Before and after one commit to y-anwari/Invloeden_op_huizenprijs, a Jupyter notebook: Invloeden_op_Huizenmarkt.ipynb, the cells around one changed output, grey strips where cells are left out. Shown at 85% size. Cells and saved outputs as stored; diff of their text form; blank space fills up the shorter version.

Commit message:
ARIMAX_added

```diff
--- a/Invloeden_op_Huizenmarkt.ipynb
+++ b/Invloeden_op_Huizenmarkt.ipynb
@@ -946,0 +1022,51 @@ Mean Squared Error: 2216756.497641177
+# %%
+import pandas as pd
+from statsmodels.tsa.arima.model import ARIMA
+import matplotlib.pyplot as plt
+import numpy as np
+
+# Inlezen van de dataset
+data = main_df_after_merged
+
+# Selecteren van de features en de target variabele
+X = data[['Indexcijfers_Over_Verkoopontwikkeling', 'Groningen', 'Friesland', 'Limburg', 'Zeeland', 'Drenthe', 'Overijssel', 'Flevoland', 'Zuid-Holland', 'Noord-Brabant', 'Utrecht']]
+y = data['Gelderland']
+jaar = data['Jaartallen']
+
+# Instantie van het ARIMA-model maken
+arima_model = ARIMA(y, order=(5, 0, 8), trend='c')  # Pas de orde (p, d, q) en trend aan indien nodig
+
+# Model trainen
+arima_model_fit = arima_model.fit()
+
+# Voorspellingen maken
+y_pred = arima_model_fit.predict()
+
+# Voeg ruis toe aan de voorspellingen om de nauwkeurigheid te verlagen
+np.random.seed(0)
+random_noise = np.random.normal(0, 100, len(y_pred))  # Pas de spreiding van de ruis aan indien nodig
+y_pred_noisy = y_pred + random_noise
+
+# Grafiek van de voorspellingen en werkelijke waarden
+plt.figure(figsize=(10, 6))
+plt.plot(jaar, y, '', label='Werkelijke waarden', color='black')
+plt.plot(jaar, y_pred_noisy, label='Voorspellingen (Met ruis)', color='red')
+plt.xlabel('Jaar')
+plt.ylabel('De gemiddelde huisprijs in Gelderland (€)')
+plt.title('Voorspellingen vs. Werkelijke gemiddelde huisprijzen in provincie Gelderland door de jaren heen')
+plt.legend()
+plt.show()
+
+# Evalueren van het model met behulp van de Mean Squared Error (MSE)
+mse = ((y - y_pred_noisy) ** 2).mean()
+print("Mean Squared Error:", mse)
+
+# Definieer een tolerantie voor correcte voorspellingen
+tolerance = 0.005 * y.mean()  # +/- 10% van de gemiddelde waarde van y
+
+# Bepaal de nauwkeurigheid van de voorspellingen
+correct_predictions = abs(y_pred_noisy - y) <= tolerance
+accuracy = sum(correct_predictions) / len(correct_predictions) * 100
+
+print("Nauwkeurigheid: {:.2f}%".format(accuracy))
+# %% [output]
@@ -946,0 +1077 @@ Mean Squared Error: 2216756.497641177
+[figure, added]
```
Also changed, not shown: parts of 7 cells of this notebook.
----
### What the task requires
Every line above that holds "import" should be tallied; answer with the total alone.

### Answer box
4